__Task to carry out__. When you retype the entries, keep each one exact and leave out the pictures.

Front-end code change data
┄┄┄┄┄┄┄┄┄┄

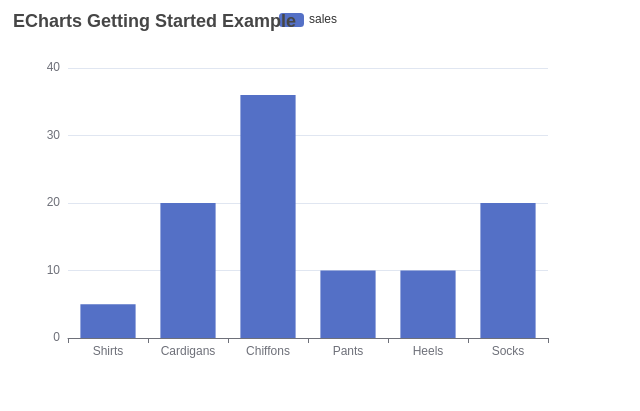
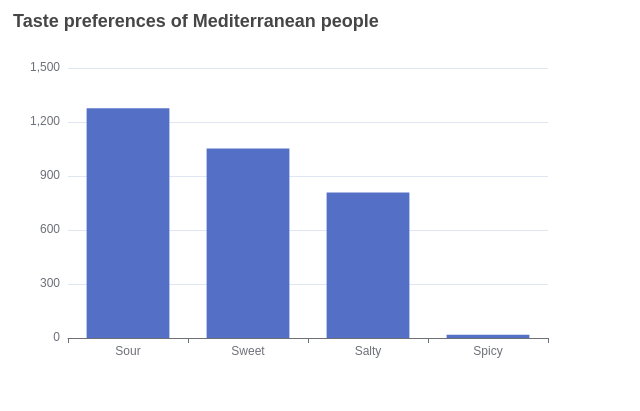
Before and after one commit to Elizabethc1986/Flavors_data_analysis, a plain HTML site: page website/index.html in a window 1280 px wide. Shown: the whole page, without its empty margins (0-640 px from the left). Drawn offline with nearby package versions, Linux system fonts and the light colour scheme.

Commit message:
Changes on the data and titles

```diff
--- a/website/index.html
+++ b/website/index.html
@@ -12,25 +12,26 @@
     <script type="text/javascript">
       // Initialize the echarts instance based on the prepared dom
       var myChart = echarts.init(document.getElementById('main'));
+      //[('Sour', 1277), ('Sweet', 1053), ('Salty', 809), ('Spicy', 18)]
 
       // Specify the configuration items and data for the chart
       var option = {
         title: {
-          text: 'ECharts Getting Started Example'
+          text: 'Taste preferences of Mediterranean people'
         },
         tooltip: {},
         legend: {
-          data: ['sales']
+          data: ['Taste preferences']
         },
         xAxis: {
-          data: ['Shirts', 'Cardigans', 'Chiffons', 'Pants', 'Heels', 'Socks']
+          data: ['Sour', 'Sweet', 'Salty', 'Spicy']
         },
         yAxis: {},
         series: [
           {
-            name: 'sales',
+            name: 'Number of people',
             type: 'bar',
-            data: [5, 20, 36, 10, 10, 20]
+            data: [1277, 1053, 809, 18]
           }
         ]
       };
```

┄┄┄┄┄┄┄┄┄┄

__Your solution__.
Before and after one commit to Elizabethc1986/Flavors_data_analysis, a plain HTML site: page website/index.html in a window 1280 px wide. Shown: the whole page, without its empty margins (0-640 px from the left). Drawn offline with nearby package versions, Linux system fonts and the light colour scheme.

Commit message:
Changes on the data and titles

```diff
--- a/website/index.html
+++ b/website/index.html
@@ -12,25 +12,26 @@
     <script type="text/javascript">
       // Initialize the echarts instance based on the prepared dom
       var myChart = echarts.init(document.getElementById('main'));
+      //[('Sour', 1277), ('Sweet', 1053), ('Salty', 809), ('Spicy', 18)]
 
       // Specify the configuration items and data for the chart
       var option = {
         title: {
-          text: 'ECharts Getting Started Example'
+          text: 'Taste preferences of Mediterranean people'
         },
         tooltip: {},
         legend: {
-          data: ['sales']
+          data: ['Taste preferences']
         },
         xAxis: {
-          data: ['Shirts', 'Cardigans', 'Chiffons', 'Pants', 'Heels', 'Socks']
+          data: ['Sour', 'Sweet', 'Salty', 'Spicy']
         },
         yAxis: {},
         series: [
           {
-            name: 'sales',
+            name: 'Number of people',
             type: 'bar',
-            data: [5, 20, 36, 10, 10, 20]
+            data: [1277, 1053, 809, 18]
           }
         ]
       };
```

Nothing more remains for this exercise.